EXTRACTED RECORDS Block Start

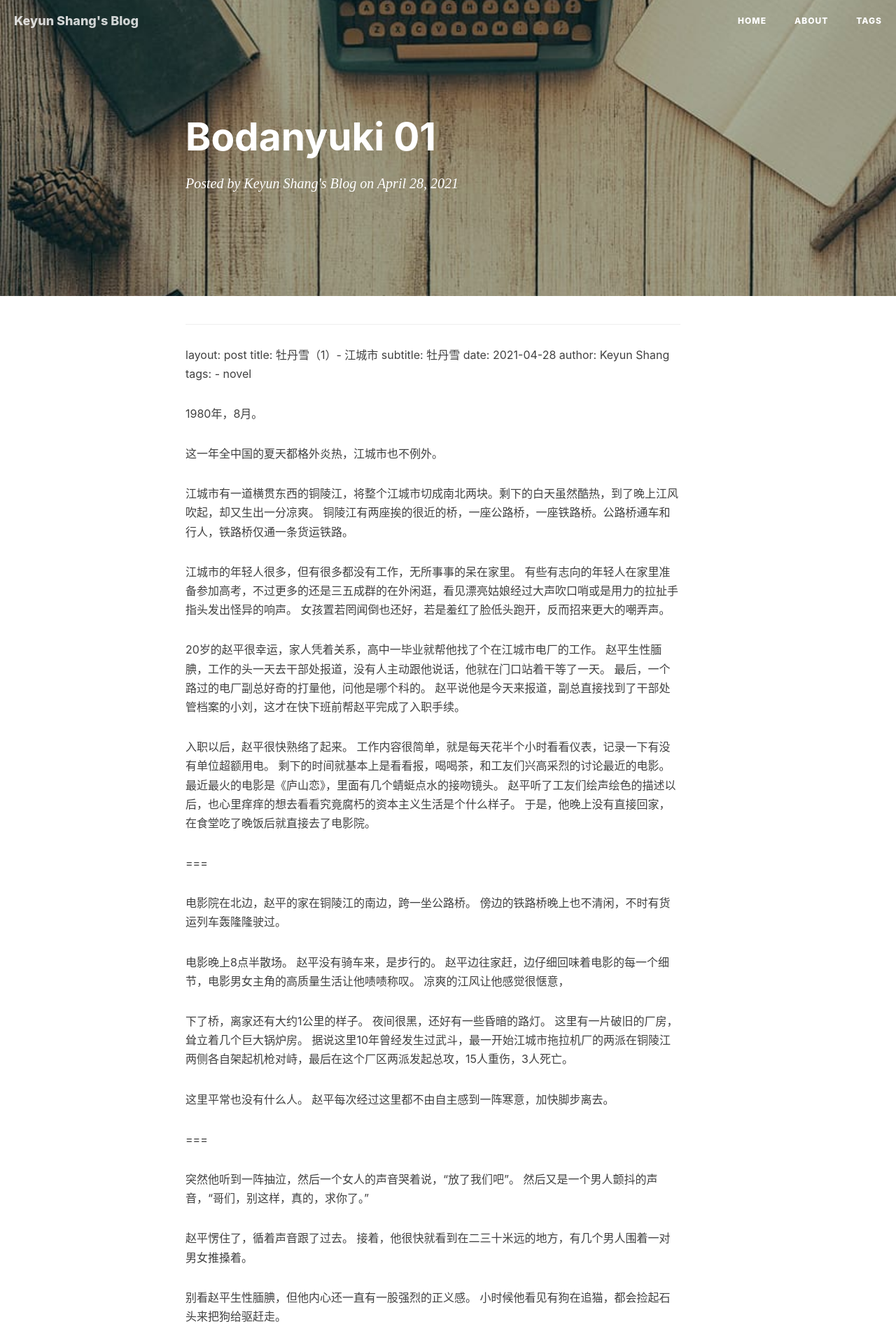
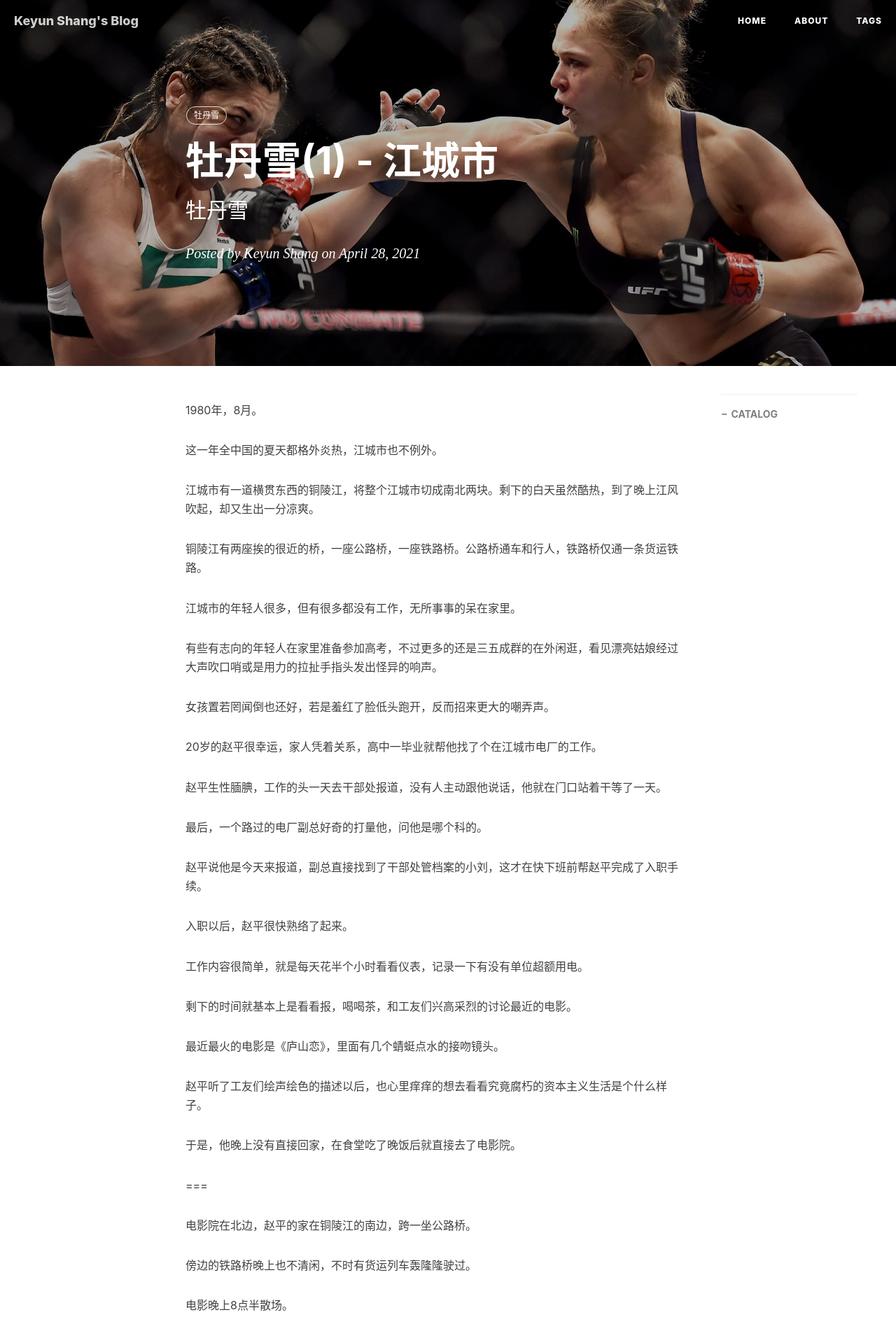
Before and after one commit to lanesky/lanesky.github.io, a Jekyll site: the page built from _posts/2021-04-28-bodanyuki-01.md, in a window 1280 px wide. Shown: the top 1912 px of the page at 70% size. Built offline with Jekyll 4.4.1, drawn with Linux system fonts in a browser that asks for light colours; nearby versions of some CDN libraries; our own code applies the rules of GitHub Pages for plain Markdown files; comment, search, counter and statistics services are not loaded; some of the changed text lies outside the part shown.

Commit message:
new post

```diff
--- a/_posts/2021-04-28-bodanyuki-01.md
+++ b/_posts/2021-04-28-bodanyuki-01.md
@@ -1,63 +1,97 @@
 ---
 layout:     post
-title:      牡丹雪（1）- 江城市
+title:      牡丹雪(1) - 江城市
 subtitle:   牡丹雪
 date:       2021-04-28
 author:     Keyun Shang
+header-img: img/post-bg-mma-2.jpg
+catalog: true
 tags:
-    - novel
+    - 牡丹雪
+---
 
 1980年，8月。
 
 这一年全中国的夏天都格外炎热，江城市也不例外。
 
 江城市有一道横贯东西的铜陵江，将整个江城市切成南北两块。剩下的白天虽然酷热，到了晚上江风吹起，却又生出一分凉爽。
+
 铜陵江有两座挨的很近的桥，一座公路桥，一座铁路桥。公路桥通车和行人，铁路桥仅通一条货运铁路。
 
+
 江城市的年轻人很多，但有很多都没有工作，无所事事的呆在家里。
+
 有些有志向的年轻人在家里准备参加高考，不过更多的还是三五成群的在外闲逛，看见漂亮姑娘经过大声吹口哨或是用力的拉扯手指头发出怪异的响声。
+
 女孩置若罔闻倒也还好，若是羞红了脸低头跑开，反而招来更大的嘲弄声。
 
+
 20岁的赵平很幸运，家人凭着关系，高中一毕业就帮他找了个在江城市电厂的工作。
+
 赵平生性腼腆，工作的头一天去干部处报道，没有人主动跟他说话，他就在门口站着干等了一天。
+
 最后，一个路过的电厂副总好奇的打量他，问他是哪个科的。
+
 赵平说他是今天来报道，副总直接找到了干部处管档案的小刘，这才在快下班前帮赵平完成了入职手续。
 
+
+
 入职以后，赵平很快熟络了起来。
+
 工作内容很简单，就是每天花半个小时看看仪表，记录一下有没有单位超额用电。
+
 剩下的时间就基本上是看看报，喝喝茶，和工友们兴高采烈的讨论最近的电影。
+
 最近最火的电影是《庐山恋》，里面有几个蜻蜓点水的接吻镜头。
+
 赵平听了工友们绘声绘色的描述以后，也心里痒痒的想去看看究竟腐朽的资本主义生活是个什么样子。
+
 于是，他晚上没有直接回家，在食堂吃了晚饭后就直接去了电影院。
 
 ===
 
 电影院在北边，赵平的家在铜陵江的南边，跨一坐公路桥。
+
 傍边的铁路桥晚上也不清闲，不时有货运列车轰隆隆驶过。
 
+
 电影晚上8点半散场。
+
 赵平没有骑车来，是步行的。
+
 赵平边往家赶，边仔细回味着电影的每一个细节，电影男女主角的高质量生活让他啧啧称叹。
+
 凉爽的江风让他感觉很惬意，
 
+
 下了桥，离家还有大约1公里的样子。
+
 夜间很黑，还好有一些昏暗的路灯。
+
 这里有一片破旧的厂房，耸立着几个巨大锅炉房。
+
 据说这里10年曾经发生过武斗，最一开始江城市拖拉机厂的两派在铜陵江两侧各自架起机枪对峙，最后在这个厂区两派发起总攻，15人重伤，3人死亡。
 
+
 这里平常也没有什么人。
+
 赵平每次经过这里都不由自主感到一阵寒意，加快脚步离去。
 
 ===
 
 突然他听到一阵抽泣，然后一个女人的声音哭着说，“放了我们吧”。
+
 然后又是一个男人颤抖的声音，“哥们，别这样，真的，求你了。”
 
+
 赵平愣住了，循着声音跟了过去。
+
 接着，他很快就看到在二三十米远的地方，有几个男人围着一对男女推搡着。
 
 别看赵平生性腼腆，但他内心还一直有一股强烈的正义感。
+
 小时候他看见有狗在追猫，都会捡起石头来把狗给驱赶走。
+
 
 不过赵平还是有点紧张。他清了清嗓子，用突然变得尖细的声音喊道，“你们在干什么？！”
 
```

EXTRACTED RECORDS Block End

● **PROMPT**
Check the data for lines with "bodanyuki" and give only their number.

● **COMPLETED EXERCISE**
3